Before you even begin a pitch to your executives about a new or replacement ERP system you should have a pretty good grasp of your ERP budget. What will it cost? And, what returns can be expected? As you move along your path towards that shiny, new ERP you will refine those numbers. The boss wants you to be able to enter an order accurately and easily. But, even more, they want to make a profit.
The first cost is the software itself. You probably can find guesstimates online. You can contact the ERP vendor too but this might be early until you have defined your needs somewhat. This is whether you intend to purchase the software or rent it as SaaS. Some provide complete systems for a single price and others offer separate modules. Most will have options at additional cost.
Will you need any other software too? Almost all systems provide inventory management but not all provide complete warehouse management. These systems usually can work together but you might need translation software between them.
Will the project require improved servers and networks? Get some numbers for these needs too.
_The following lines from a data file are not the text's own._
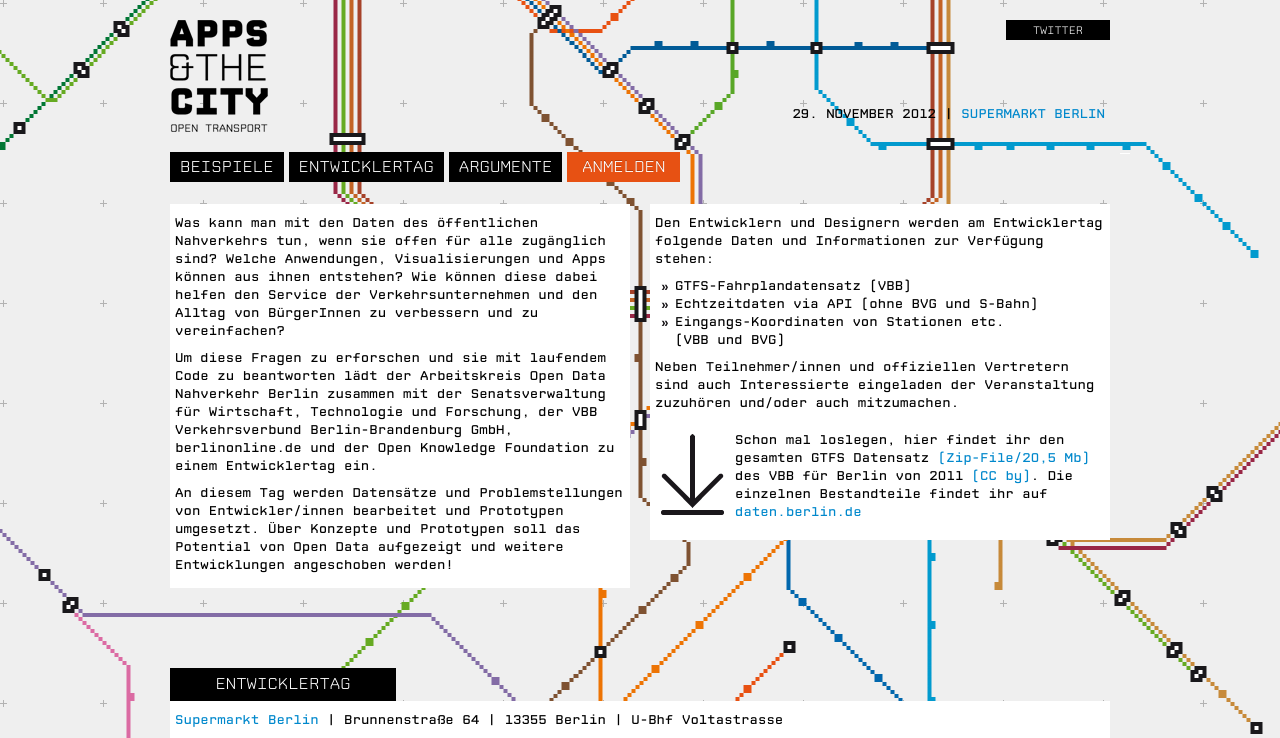
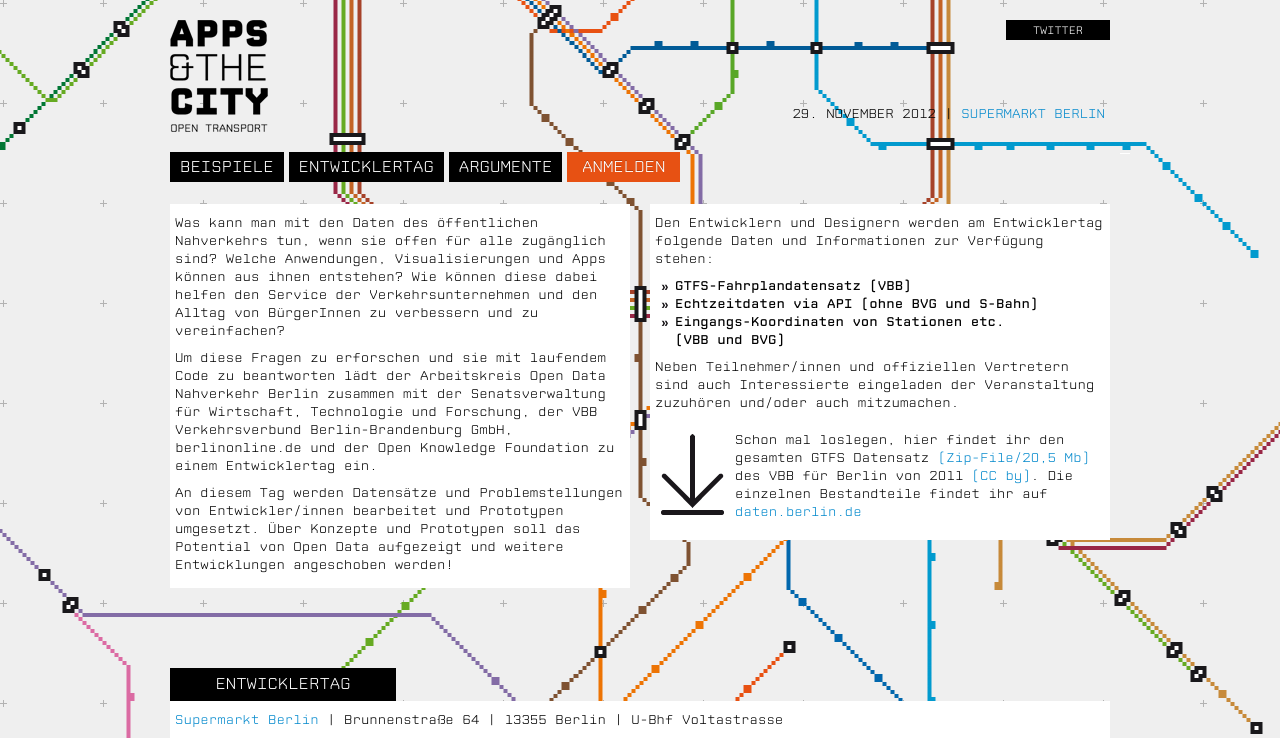
Before and after one commit to okfde/berlin.appsandthecity, a Jekyll site: the page built from index.html, in a window 1280 px wide. Shown: the top 738 px of the page. Built offline with Jekyll 4.4.1, drawn with Linux system fonts in a browser that asks for light colours; nearby versions of some CDN libraries; Markdown is read by kramdown in place of the engine named in the settings; grey boxes are pictures that could not be loaded.

Commit message:
Updated css/style.css

```diff
--- a/css/style.css
+++ b/css/style.css
@@ -80,7 +80,7 @@ body {
 
 p {
   padding: 0 5px 0;
-  font-family: 'CPMono_v07Plain', sans-serif;
+  font-family: 'CPMono_v07Light', sans-serif;
 }
 
 ul {
```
Don’t forget that users’ desktop computers might need beefed up and that some will need remote connections. Will your plan require wireless connections inside the facilities or remotely?
The money will flow out for months or maybe years. Then you hopefully will see the benefits begin to flow in.
Your ERP system will last for years. Your vendor will have an ERP maintenance plan to keep you up to date with the latest improvements and bug fixes in their software. Understand how the plan works and what it will cost for the life of your ERP. Hardware and networks have a lifespan too. Some parts will wear out and others will become technologically obsolete and in either case this will bump up the outgoings in your ERP budget.
The implementation will cost money too. Your people will need to work on the ERP implementation project and might need to be supplemented while they spend time on ERP when their other jobs still require attention. There will also be outside costs from experts and other consultants which you must factor into your ERP budget.
The money will flow out for months or maybe years. Then you hopefully will see the benefits begin to flow in. Work out a time phased plan showing your expected cash flows and your expected expense and income flow from the financial statements.
Now you can present a budget and begin to get the OK for your plan. You can get better numbers as the plan moves along. At the end, you will review the actual numbers and show how well the ERP is working and how much value it brings to your business.
Featured white papers
Building an ERP budget: a step-by-step guide
A process-focused approach to calculating an ERP budget for new software
Four ERP implementation case studies you can learn from
Lessons from real-world ERP implementation case studies which you can apply to your own project
Three ongoing ERP costs you must add to your software budget
Factor these into annual budgets to avoid nasty - and expensive - surprises